| Problem statement |
All entries, exactly as written, should be output again.

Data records
* * * * *
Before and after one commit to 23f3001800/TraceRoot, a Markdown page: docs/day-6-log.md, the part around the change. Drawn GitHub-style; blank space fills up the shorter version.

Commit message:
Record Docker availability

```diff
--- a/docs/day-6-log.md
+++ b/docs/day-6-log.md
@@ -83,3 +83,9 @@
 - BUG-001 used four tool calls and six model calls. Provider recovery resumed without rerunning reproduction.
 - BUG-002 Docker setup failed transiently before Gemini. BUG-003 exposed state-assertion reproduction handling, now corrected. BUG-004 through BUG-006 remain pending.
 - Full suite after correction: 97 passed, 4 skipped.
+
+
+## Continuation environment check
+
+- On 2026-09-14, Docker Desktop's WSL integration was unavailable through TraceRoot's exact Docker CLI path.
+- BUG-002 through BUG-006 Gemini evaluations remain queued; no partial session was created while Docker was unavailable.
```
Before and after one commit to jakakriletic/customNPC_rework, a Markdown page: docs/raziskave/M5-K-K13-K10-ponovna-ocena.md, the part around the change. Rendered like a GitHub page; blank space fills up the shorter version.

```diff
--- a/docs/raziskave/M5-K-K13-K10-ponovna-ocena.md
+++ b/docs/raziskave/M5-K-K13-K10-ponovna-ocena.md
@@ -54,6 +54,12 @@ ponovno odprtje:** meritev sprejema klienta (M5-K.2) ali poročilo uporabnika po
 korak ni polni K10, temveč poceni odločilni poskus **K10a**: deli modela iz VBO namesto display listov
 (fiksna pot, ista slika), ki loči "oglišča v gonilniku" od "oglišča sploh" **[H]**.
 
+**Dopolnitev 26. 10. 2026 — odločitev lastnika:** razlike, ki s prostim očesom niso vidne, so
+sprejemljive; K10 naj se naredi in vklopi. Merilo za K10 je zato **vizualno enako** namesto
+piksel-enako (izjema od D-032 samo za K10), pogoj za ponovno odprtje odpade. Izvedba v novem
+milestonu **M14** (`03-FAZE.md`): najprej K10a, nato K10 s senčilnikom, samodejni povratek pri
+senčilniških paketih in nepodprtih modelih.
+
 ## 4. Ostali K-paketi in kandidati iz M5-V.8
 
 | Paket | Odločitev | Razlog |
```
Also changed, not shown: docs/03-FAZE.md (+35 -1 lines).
* * * * *
| Solution to this exercise |
Before and after one commit to 23f3001800/TraceRoot, a Markdown page: docs/day-6-log.md, the part around the change. Drawn GitHub-style; blank space fills up the shorter version.

Commit message:
Record Docker availability

```diff
--- a/docs/day-6-log.md
+++ b/docs/day-6-log.md
@@ -83,3 +83,9 @@
 - BUG-001 used four tool calls and six model calls. Provider recovery resumed without rerunning reproduction.
 - BUG-002 Docker setup failed transiently before Gemini. BUG-003 exposed state-assertion reproduction handling, now corrected. BUG-004 through BUG-006 remain pending.
 - Full suite after correction: 97 passed, 4 skipped.
+
+
+## Continuation environment check
+
+- On 2026-09-14, Docker Desktop's WSL integration was unavailable through TraceRoot's exact Docker CLI path.
+- BUG-002 through BUG-006 Gemini evaluations remain queued; no partial session was created while Docker was unavailable.
```
Before and after one commit to jakakriletic/customNPC_rework, a Markdown page: docs/raziskave/M5-K-K13-K10-ponovna-ocena.md, the part around the change. Rendered like a GitHub page; blank space fills up the shorter version.

```diff
--- a/docs/raziskave/M5-K-K13-K10-ponovna-ocena.md
+++ b/docs/raziskave/M5-K-K13-K10-ponovna-ocena.md
@@ -54,6 +54,12 @@ ponovno odprtje:** meritev sprejema klienta (M5-K.2) ali poročilo uporabnika po
 korak ni polni K10, temveč poceni odločilni poskus **K10a**: deli modela iz VBO namesto display listov
 (fiksna pot, ista slika), ki loči "oglišča v gonilniku" od "oglišča sploh" **[H]**.
 
+**Dopolnitev 26. 10. 2026 — odločitev lastnika:** razlike, ki s prostim očesom niso vidne, so
+sprejemljive; K10 naj se naredi in vklopi. Merilo za K10 je zato **vizualno enako** namesto
+piksel-enako (izjema od D-032 samo za K10), pogoj za ponovno odprtje odpade. Izvedba v novem
+milestonu **M14** (`03-FAZE.md`): najprej K10a, nato K10 s senčilnikom, samodejni povratek pri
+senčilniških paketih in nepodprtih modelih.
+
 ## 4. Ostali K-paketi in kandidati iz M5-V.8
 
 | Paket | Odločitev | Razlog |
```
Also changed, not shown: docs/03-FAZE.md (+35 -1 lines).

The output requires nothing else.